Nondisclosure Obligations and Agreements
At the heart of it, an NDA includes a promise not to disclose confidential information. There are also other things that can be included in those agreements.
A company’s legal team should maintain non-disclosure agreements (NDA) to be provided for use in the following situations:
- Two-Way NDA. Covers mutual sharing of confidential information between a company and a third party. This imposes confidentiality obligations on both parties.
- One-Way NDA Out. Covers only disclosure of confidential information by a company to a third party. This imposes no confidentiality obligations on the company.
- One-Way NDA In. Covers receipt of confidential Information from a third party. This only imposes confidentiality obligations on the company. The third party is under no confidentiality obligations.
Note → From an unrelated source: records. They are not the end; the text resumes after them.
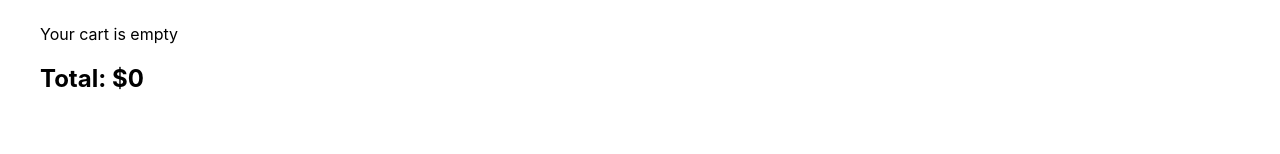
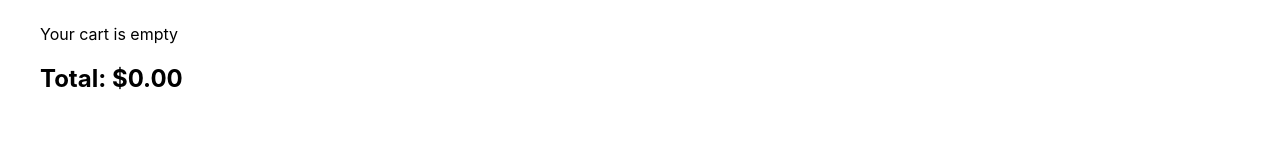
Before and after one commit to yaelkanfi/yaya-app, a React (Create React App) app in the folder home-decor-website/front/: page /cart in a window 1280 px wide. Shown: the part 185-339 px from the top of the page. Built offline with nearby package versions, Linux system fonts and the light colour scheme.

Commit message:
total is fixed to 2 digits

```diff
--- a/home-decor-website/front/src/pages/cart/Cart.js
+++ b/home-decor-website/front/src/pages/cart/Cart.js
@@ -12,6 +12,8 @@
     const handleDecrease = (productId, currentQuantity) => {
         updateQuantity(productId, currentQuantity - 1);
     };
+
+    const total = cart.reduce((total, item) => total + item.price * item.quantity, 0);
 
     return (
         <div className="cart">
@@ -38,7 +40,7 @@
                     </div>
                 ))
             )}
-            <h2>Total: ${cart.reduce((total, item) => total + item.price * item.quantity, 0)}</h2>
+            <h2>Total: ${total.toFixed(2)}</h2>
         </div>
     );
 }
```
An NDA does not determine ownership of IP. NDAs are to be used for the purpose of protecting information at the stage where companies are determining whether to enter into a business relationship with another company. Because an NDA does not determine ownership of IP, no actual work (such as development work) should be undertaken under an NDA. Such work should be undertaken only after a definitive agreement which addresses IP ownership has been entered into.
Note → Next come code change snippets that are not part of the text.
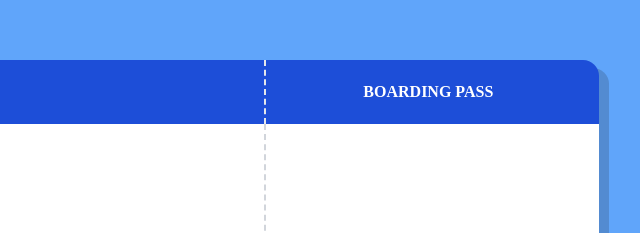
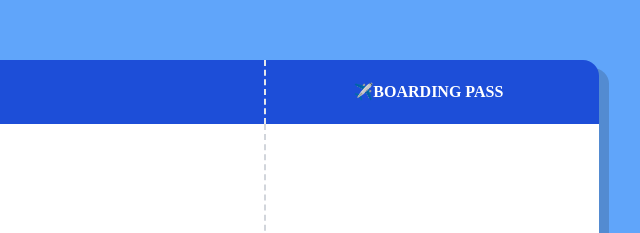
Before and after one commit to hd2908/hd2908.github.io, a Gatsby site: page / in a window 1280 px wide. Shown: the part 164-397 px from the top of the page, 541-1181 px from the left. Built offline with nearby package versions, Linux system fonts and the light colour scheme; Gatsby itself is replaced by a stand-in of ours.

Commit message:
CI/CD Test Commit #3

```diff
--- a/src/components/Main/BoardingPass.tsx
+++ b/src/components/Main/BoardingPass.tsx
@@ -31,7 +31,7 @@
           <div
             className={`w-full bg-blue-700 p-4 pr-6 text-white font-bold h-[64px] flex items-center text-center justify-center rounded-tr-2xl z-[1]`}
           >
-            BOARDING PASS
+            ✈️BOARDING PASS
           </div>
           <div className="w-full bg-white h-72 rounded-br-2xl z-[1] p-8"></div>
         </div>
```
Performing work under only an NDA leaves open the question of who owns the IP that arises out of that work. Consequently, a company may have to expend significant and unnecessary funds determining, and perhaps engaging in litigation, to determine ownership of that IP. When a company decides it wants to enter into a business relationship with another company, and before work commences in that relationship, a company’s legal team should be notified so that an agreement addressing IP ownership can be entered into with the other company.